Fear reveals our deepest values—family, loyalty, personal success, or our participation in some purpose that’s bigger than ourselves. Whatever it is, fear points us towards what matters most, what we’re in service of—our purpose. Fear can be our flashlight, illuminating the path to purpose for our courage to walk through. That’s what the Rob Roy team was dealing with this summer—a big, heaping pile of Fear. Could we generate enough business to keep everybody on? And before we took the time to examine that fear, we fell prey to a few bad habits. We got a little pushy trying to sell clients on more services. We became overly apologetic for things that were out of our control. And we worked ourselves around the clock to try to hold the business together. It wasn’t sustainable.
And it wasn’t who we were. So, we stopped.
We talked about it. We invoked our values and our shared purpose. We held ourselves and each other accountable to what we believe in: the power of curiosity, compassion, courage and conviction. We embraced compassion by naming the fears we had and determining what was true, how we were behaving, what was most important to us and what we could do different. We applied curiosity and went through the exercise of what we do for so many of our clients. We conducted a rebranding to determine who we are today, what we stand for and how our offerings support that. We are grounded in the truest thing we know. Our vision is to make honesty the new norm in business. So first we had to be honest with ourselves. And yes, it took courage every step of the way.

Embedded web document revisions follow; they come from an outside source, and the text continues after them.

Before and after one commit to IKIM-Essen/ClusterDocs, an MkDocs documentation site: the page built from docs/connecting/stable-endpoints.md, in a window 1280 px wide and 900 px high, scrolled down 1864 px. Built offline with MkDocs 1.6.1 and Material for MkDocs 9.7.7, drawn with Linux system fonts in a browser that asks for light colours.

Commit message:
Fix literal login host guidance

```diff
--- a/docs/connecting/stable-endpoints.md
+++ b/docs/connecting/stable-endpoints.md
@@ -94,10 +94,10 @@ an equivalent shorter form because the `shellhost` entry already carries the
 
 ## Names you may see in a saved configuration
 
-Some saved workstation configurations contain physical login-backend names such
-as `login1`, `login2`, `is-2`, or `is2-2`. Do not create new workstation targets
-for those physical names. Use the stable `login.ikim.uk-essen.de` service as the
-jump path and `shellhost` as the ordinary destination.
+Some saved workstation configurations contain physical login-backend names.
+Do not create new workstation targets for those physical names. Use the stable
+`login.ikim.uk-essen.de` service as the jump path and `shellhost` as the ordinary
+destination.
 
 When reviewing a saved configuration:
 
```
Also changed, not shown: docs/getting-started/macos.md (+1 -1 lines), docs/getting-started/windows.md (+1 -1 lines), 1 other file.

Thank goodness our fear was showing us where to apply it.
Finding Purpose: An Exercise in Listening to Fear Here are a set of questions you can ask yourself to help identify what you are afraid of and what’s beneath that fear (what truth or value is being triggered or put in danger). Identifying Rational vs. Irrational Fear, coping mechanisms and moving into curiosity
What do I know is true?
What am I curious about? And where do I need more information?
What am I most afraid of?
What is it that matters the most to me in this moment?
What is within my control?
Where can I provide help?
Where can I ask for help?
In short, Fear is Courage unrealized. And Courage is Fear actualized with intention.